All interventionists are now expected to do “more with less”. How will Azurion help achieve this? 

Today, we are expected to do many more cases than we were doing 10 years ago. Patients are getting sicker and minimally invasive treatments are markedly expanding. Azurion allows me to do more cases, potentially, per day and also more diverse types of cases. This is especially true if you are sharing the lab with cardiology colleagues or vascular surgery colleagues. In such a scenario, suites need to be capable of doing everything from structural heart disease repairs to aneurysm repairs to interventional oncology procedures.

Today, to get more cases a day completed means that I have less time per case. And I also want to do more cases with less radiation exposure. To be entirely truthful, I also have fewer staff. With hospitals crunching costs, sometimes I may have only one tech – nologist available to me on call, and I need that one technologist to be able to do everything. So how does Azurion solve all of these things? Well, by increasing efficiency in the lab, Azurion allows me to do procedures in less time. We actually did some usability testing with over 60 users. These were not just physicians but also technologists throughout North America and Europe. Over 90% felt that Azurion would allow them to become more efficient in the lab.

So if I can shave of five or 10 minutes a case over the course of a busy day, this could add up to maybe an extra case per day. At the same time, I can also use dose reduction tech – nology and new positioning features built into the system to significantly reduce radiation dose for patients and staff. Azurion allows the technologist to control every aspect of this system from the table side via touchscreen. I think all interventionists have been in the situation where they have technologists who have to take off their gloves to go into a control room, or somewhere else, to operate a piece of equipment before coming back and scrubbing in again, and this process goes on, back and forth, during an acute intervention, simply because you are short on staff. That is now gone because you can now control Azurion and these connected devices, all while scrubbed and directly from the tableside. I think these are just a few ways that Azurion addresses doing more with less.

Who were the thought leaders in interventional radiology who collaborated and contributed to Azurion’s development? 
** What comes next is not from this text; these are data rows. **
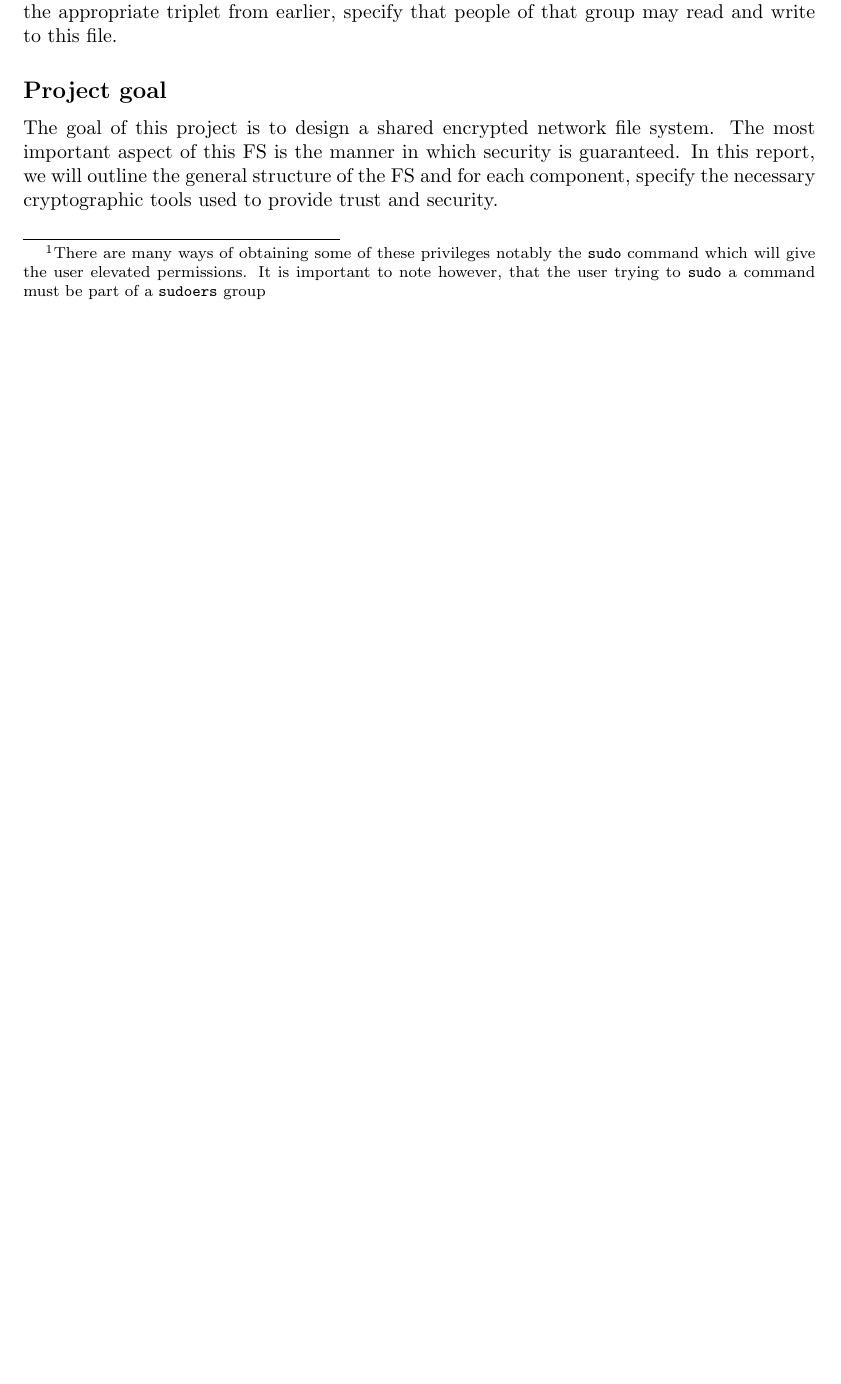
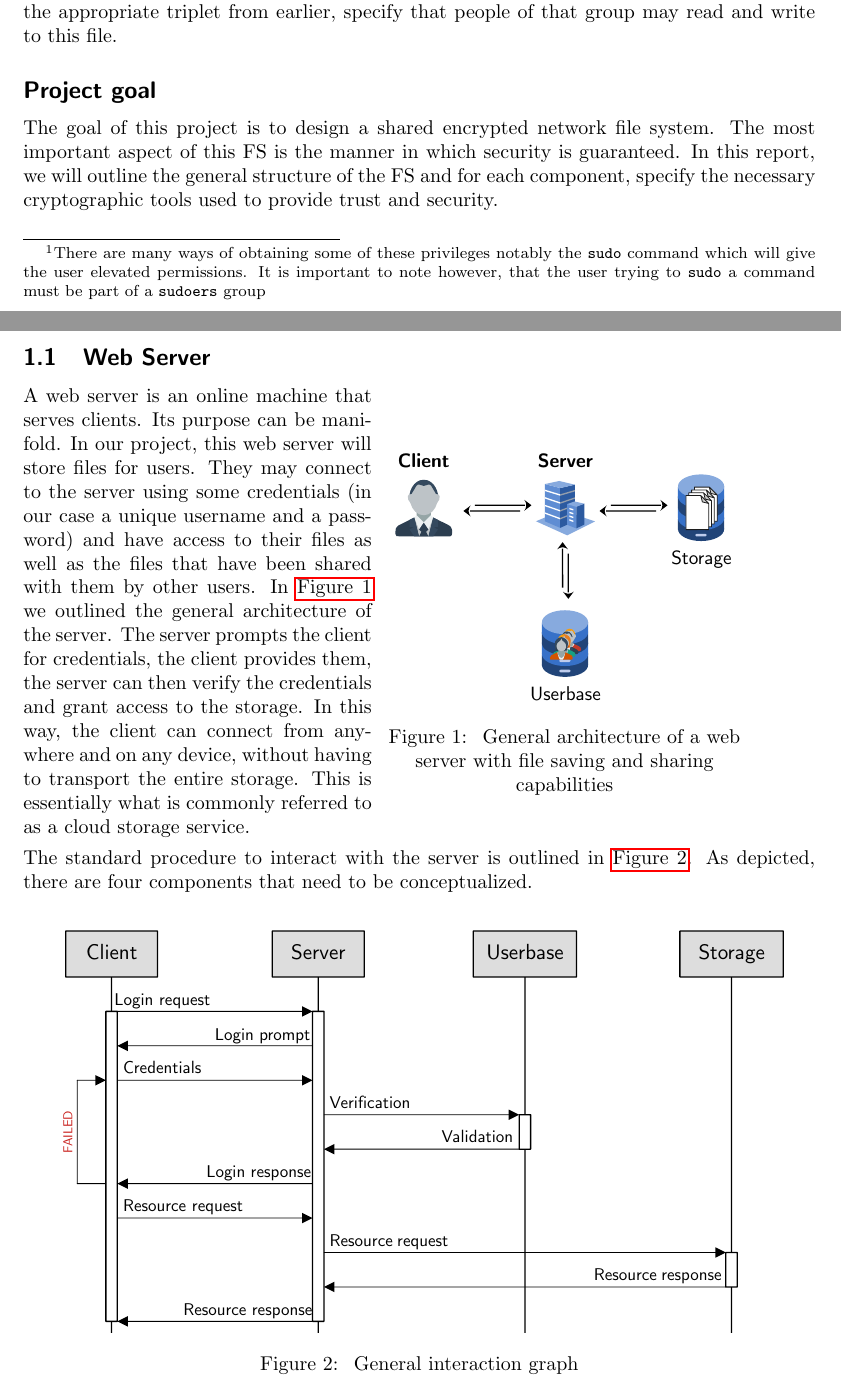
Before and after one commit to TitusVM/icr, a LaTeX document (06-mp/main.tex, which reads 06-mp/architecture.tex): part of page 4 of 6 before the commit and two parts of pages 4 and 5 of 7 after it, the two joined at a grey line, cut so that both start at the same text, the shorter picture padded with empty space. Compiled offline with pdfLaTeX.

Commit message:
added architecture

```diff
--- a/06-mp/architecture.tex
+++ b/06-mp/architecture.tex
@@ -1 +1,23 @@
 \section{Architecture}
+\subsection{Web Server}
+
+\begin{minipage}{0.44\textwidth}
+    A web server is an online machine that serves clients. Its purpose can be manifold. In our project, this web server will store files for users. They may connect to the server using some credentials (in our case a unique username and a password) and have access to their files as well as the files that have been shared with them by other users. In \autoref{fig:generalarchi} we outlined the general architecture of the server. The server prompts the client for credentials, the client provides them, the server can then verify the credentials and grant access to the storage. In this way, the client can connect from anywhere and on any device, without having to transport the entire storage. This is essentially what is commonly referred to as a cloud storage service.
+\end{minipage}
+\begin{minipage}{0.47\textwidth}
+    \begin{figure}[H]
+        \includesvg[inkscapelatex=false, scale=0.80]{resources/general_archi}
+        \caption{\label{fig:generalarchi} General architecture of a web server with file saving and sharing capabilities }
+    \end{figure}
+\end{minipage}
+
+
+The standard procedure to interact with the server is outlined in \autoref{fig:generalinteract}. As depicted, there are four components that need to be conceptualized.
+
+\begin{minipage}{1\textwidth}
+    \begin{figure}[H]
+        \centering
+        \includesvg[inkscapelatex=false, scale=0.81]{resources/general_interact.svg}
+        \caption{\label{fig:generalinteract} General interaction graph }
+    \end{figure}
+\end{minipage}
```
Also changed, not shown: 06-mp/bib.tex (+1 -2 lines), 06-mp/intro.tex (+3 -3 lines), 06-mp/main.tex (+16 -0 lines), 06-mp/main.pdf, 06-mp/resources/file_system.svg (added), 06-mp/resources/general_archi.svg (added), 06-mp/resources/general_interact.svg (added), 06-mp/architecture.tex (10 more changed lines).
A few of our interventional radiology collaborators for Azurion have been Barry T Katzen, founder and chief medical executive of the Miami Cardiac and Vascular Institute, Baptist Health South Florida (Miami, USA; See Katzen’s article on critical limb ischaemia treatments on page 35); Marco van Strijen, St Antonius Hospital (Nieuwegein, the Netherlands); Ralf-Thorsten Hoffmann chief of Interventional Radiology, Dresden University Hospital (Dresden, Germany); and Otto Elgersma, Albert Schweitzer Hospital (Dordrecht, the Netherlands). Cardiologists, surgeons, technologists and administrators also collaborated with us from 20 sites around the globe.

Azurion is the result of a long development programme and collaboration with leading clinicians in the field. You cannot create these technologies in a vacuum and then put them out there and expect them to be used. We firmly believe that collaboration leads to the best innovation.